What this task involves – If a record below holds a picture, drop the picture and copy everything else exactly.

Supplied records –
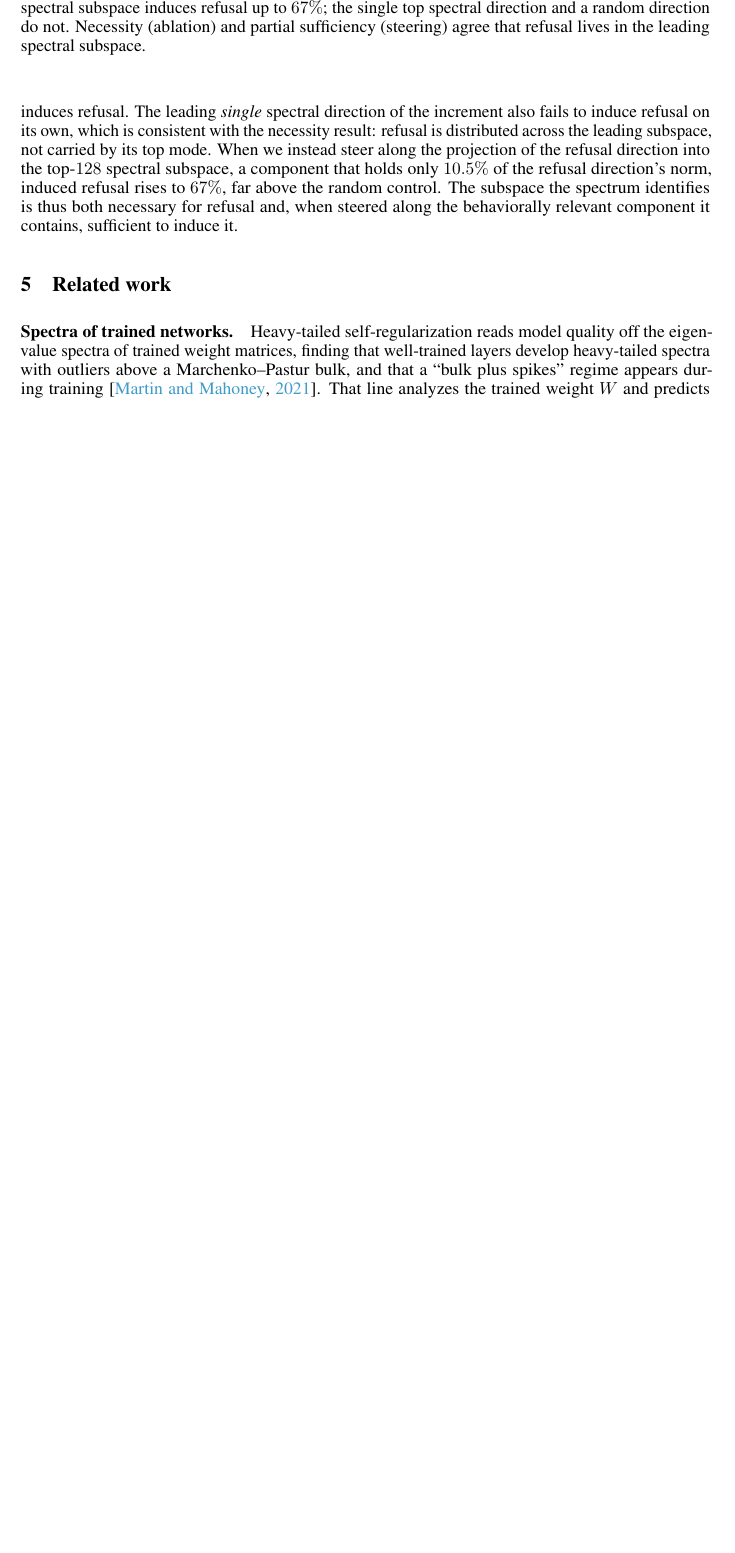
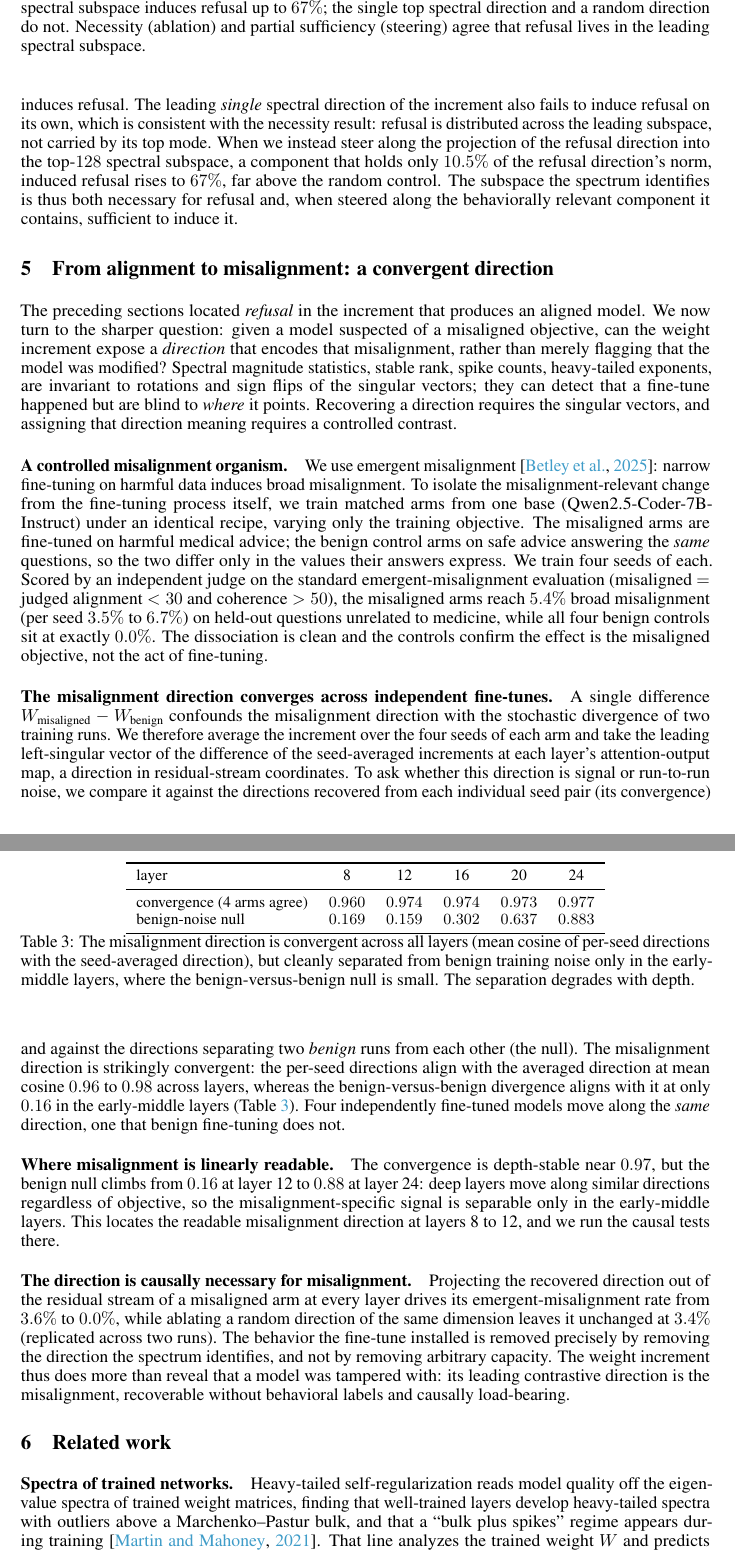
Before and after one commit to aryan-cs/alignment-geometry, a LaTeX paper (paper/main.tex, which reads paper/sections/misalignment.tex): part of page 8 of 11 before the commit and two parts of pages 8 and 9 of 12 after it, the two joined at a grey line, cut so that both start at the same text, the shorter picture padded with empty space. Compiled offline with pdfLaTeX.

Commit message:
Paper: add misalignment-direction section (convergent direction + causal necessity)
New section sec:misalignment: the medical organism (5.4% EM vs 0.0% benign),
the convergent misalignment direction (0.96-0.98 across 4 arms vs 0.16 benign
null at L12, depth profile showing clean separation only in early-mid layers),
and causal NECESSITY (ablate -> 3.6%->0%, random control unchanged, replicated).
Sufficiency paragraph held pending the fine-alpha coherent-regime sweep. 12pp.

Co-Authored-By: Claude Opus 4.8 <noreply@anthropic.com>

```diff
--- /dev/null
+++ b/paper/sections/misalignment.tex
@@ -0,0 +1,80 @@
+\section{From alignment to misalignment: a convergent direction}
+\label{sec:misalignment}
+
+The preceding sections located \emph{refusal} in the increment that produces an
+aligned model. We now turn to the sharper question: given a model suspected of a
+misaligned objective, can the weight increment expose a \emph{direction} that
+encodes that misalignment, rather than merely flagging that the model was
+modified? Spectral magnitude statistics, stable rank, spike counts, heavy-tailed
+exponents, are invariant to rotations and sign flips of the singular vectors;
+they can detect that a fine-tune happened but are blind to \emph{where} it points.
+Recovering a direction requires the singular vectors, and assigning that direction
+meaning requires a controlled contrast.
+
+\paragraph{A controlled misalignment organism.}
+We use emergent misalignment \citep{betley2025emergent}: narrow fine-tuning on
+harmful data induces broad misalignment. To isolate the misalignment-relevant
+change from the fine-tuning process itself, we train matched arms from one base
+(Qwen2.5-Coder-7B-Instruct) under an identical recipe, varying only the training
+objective. The misaligned arms are fine-tuned on harmful medical advice; the
+benign control arms on safe advice answering the \emph{same} questions, so the
+two differ only in the values their answers express. We train four seeds of each.
+Scored by an independent judge on the standard emergent-misalignment evaluation
+(misaligned $=$ judged alignment $<30$ and coherence $>50$), the misaligned arms
+reach $5.4\%$ broad misalignment (per seed $3.5\%$ to $6.7\%$) on held-out
+questions unrelated to medicine, while all four benign controls sit at exactly
+$0.0\%$. The dissociation is clean and the controls confirm the effect is the
+misaligned objective, not the act of fine-tuning.
+
+\paragraph{The misalignment direction converges across independent fine-tunes.}
+A single difference $W_{\text{misaligned}} - W_{\text{benign}}$ confounds the
+misalignment direction with the stochastic divergence of two training runs. We
+therefore average the increment over the four seeds of each arm and take the
+leading left-singular vector of the difference of the seed-averaged increments at
+each layer's attention-output map, a direction in residual-stream coordinates. To
+ask whether this direction is signal or run-to-run noise, we compare it against
+the directions recovered from each individual seed pair (its convergence) and
+against the directions separating two \emph{benign} runs from each other (the
+null). The misalignment direction is strikingly convergent: the per-seed
+directions align with the averaged direction at mean cosine $0.96$ to $0.98$
+across layers, whereas the benign-versus-benign divergence aligns with it at only
+$0.16$ in the early-middle layers (Table~\ref{tab:mis-converge}). Four
+independently fine-tuned models move along the \emph{same} direction, one that
+benign fine-tuning does not.
+
+\begin{table}[t]
+\centering
+\small
+\begin{tabular}{lccccc}
+\toprule
+layer & 8 & 12 & 16 & 20 & 24 \\
+\midrule
+convergence (4 arms agree) & $0.960$ & $0.974$ & $0.974$ & $0.973$ & $0.977$ \\
+benign-noise null          & $0.169$ & $0.159$ & $0.302$ & $0.637$ & $0.883$ \\
+\bottomrule
+\end{tabular}
+\caption{The misalignment direction is convergent across all layers (mean cosine
+of per-seed directions with the seed-averaged direction), but cleanly separated
+from benign training noise only in the early-middle layers, where the
+benign-versus-benign null is small. The separation degrades with depth.}
+\label{tab:mis-converge}
+\end{table}
+
+\paragraph{Where misalignment is linearly readable.}
+The convergence is depth-stable near $0.97$, but the benign null climbs from
+$0.16$ at layer 12 to $0.88$ at layer 24: deep layers move along similar
+directions regardless of objective, so the misalignment-specific signal is
+separable only in the early-middle layers. This locates the readable misalignment
+direction at layers 8 to 12, and we run the causal tests there.
+
+\paragraph{The direction is causally necessary for misalignment.}
+Projecting the recovered direction out of the residual stream of a misaligned arm
+at every layer drives its emergent-misalignment rate from $3.6\%$ to $0.0\%$,
+while ablating a random direction of the same dimension leaves it unchanged at
+$3.4\%$ (replicated across two runs). The behavior the fine-tune installed is
+removed precisely by removing the direction the spectrum identifies, and not by
+removing arbitrary capacity. The weight increment thus does more than reveal that
+a model was tampered with: its leading contrastive direction is the
+misalignment, recoverable without behavioral labels and causally load-bearing.
+% SUFFICIENCY paragraph pending the fine-alpha (0.05-0.5) coherent-regime sweep
+% (causal_misalign_fine.json); do not assert the null until that lands.
```
Also changed, not shown: paper/main.tex (+1 -0 lines), docs/paper.pdf, 1 other file.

Task answer –
Before and after one commit to aryan-cs/alignment-geometry, a LaTeX paper (paper/main.tex, which reads paper/sections/misalignment.tex): part of page 8 of 11 before the commit and two parts of pages 8 and 9 of 12 after it, the two joined at a grey line, cut so that both start at the same text, the shorter picture padded with empty space. Compiled offline with pdfLaTeX.

Commit message:
Paper: add misalignment-direction section (convergent direction + causal necessity)
New section sec:misalignment: the medical organism (5.4% EM vs 0.0% benign),
the convergent misalignment direction (0.96-0.98 across 4 arms vs 0.16 benign
null at L12, depth profile showing clean separation only in early-mid layers),
and causal NECESSITY (ablate -> 3.6%->0%, random control unchanged, replicated).
Sufficiency paragraph held pending the fine-alpha coherent-regime sweep. 12pp.

Co-Authored-By: Claude Opus 4.8 <noreply@anthropic.com>

```diff
--- /dev/null
+++ b/paper/sections/misalignment.tex
@@ -0,0 +1,80 @@
+\section{From alignment to misalignment: a convergent direction}
+\label{sec:misalignment}
+
+The preceding sections located \emph{refusal} in the increment that produces an
+aligned model. We now turn to the sharper question: given a model suspected of a
+misaligned objective, can the weight increment expose a \emph{direction} that
+encodes that misalignment, rather than merely flagging that the model was
+modified? Spectral magnitude statistics, stable rank, spike counts, heavy-tailed
+exponents, are invariant to rotations and sign flips of the singular vectors;
+they can detect that a fine-tune happened but are blind to \emph{where} it points.
+Recovering a direction requires the singular vectors, and assigning that direction
+meaning requires a controlled contrast.
+
+\paragraph{A controlled misalignment organism.}
+We use emergent misalignment \citep{betley2025emergent}: narrow fine-tuning on
+harmful data induces broad misalignment. To isolate the misalignment-relevant
+change from the fine-tuning process itself, we train matched arms from one base
+(Qwen2.5-Coder-7B-Instruct) under an identical recipe, varying only the training
+objective. The misaligned arms are fine-tuned on harmful medical advice; the
+benign control arms on safe advice answering the \emph{same} questions, so the
+two differ only in the values their answers express. We train four seeds of each.
+Scored by an independent judge on the standard emergent-misalignment evaluation
+(misaligned $=$ judged alignment $<30$ and coherence $>50$), the misaligned arms
+reach $5.4\%$ broad misalignment (per seed $3.5\%$ to $6.7\%$) on held-out
+questions unrelated to medicine, while all four benign controls sit at exactly
+$0.0\%$. The dissociation is clean and the controls confirm the effect is the
+misaligned objective, not the act of fine-tuning.
+
+\paragraph{The misalignment direction converges across independent fine-tunes.}
+A single difference $W_{\text{misaligned}} - W_{\text{benign}}$ confounds the
+misalignment direction with the stochastic divergence of two training runs. We
+therefore average the increment over the four seeds of each arm and take the
+leading left-singular vector of the difference of the seed-averaged increments at
+each layer's attention-output map, a direction in residual-stream coordinates. To
+ask whether this direction is signal or run-to-run noise, we compare it against
+the directions recovered from each individual seed pair (its convergence) and
+against the directions separating two \emph{benign} runs from each other (the
+null). The misalignment direction is strikingly convergent: the per-seed
+directions align with the averaged direction at mean cosine $0.96$ to $0.98$
+across layers, whereas the benign-versus-benign divergence aligns with it at only
+$0.16$ in the early-middle layers (Table~\ref{tab:mis-converge}). Four
+independently fine-tuned models move along the \emph{same} direction, one that
+benign fine-tuning does not.
+
+\begin{table}[t]
+\centering
+\small
+\begin{tabular}{lccccc}
+\toprule
+layer & 8 & 12 & 16 & 20 & 24 \\
+\midrule
+convergence (4 arms agree) & $0.960$ & $0.974$ & $0.974$ & $0.973$ & $0.977$ \\
+benign-noise null          & $0.169$ & $0.159$ & $0.302$ & $0.637$ & $0.883$ \\
+\bottomrule
+\end{tabular}
+\caption{The misalignment direction is convergent across all layers (mean cosine
+of per-seed directions with the seed-averaged direction), but cleanly separated
+from benign training noise only in the early-middle layers, where the
+benign-versus-benign null is small. The separation degrades with depth.}
+\label{tab:mis-converge}
+\end{table}
+
+\paragraph{Where misalignment is linearly readable.}
+The convergence is depth-stable near $0.97$, but the benign null climbs from
+$0.16$ at layer 12 to $0.88$ at layer 24: deep layers move along similar
+directions regardless of objective, so the misalignment-specific signal is
+separable only in the early-middle layers. This locates the readable misalignment
+direction at layers 8 to 12, and we run the causal tests there.
+
+\paragraph{The direction is causally necessary for misalignment.}
+Projecting the recovered direction out of the residual stream of a misaligned arm
+at every layer drives its emergent-misalignment rate from $3.6\%$ to $0.0\%$,
+while ablating a random direction of the same dimension leaves it unchanged at
+$3.4\%$ (replicated across two runs). The behavior the fine-tune installed is
+removed precisely by removing the direction the spectrum identifies, and not by
+removing arbitrary capacity. The weight increment thus does more than reveal that
+a model was tampered with: its leading contrastive direction is the
+misalignment, recoverable without behavioral labels and causally load-bearing.
+% SUFFICIENCY paragraph pending the fine-alpha (0.05-0.5) coherent-regime sweep
+% (causal_misalign_fine.json); do not assert the null until that lands.
```
Also changed, not shown: paper/main.tex (+1 -0 lines), docs/paper.pdf, 1 other file.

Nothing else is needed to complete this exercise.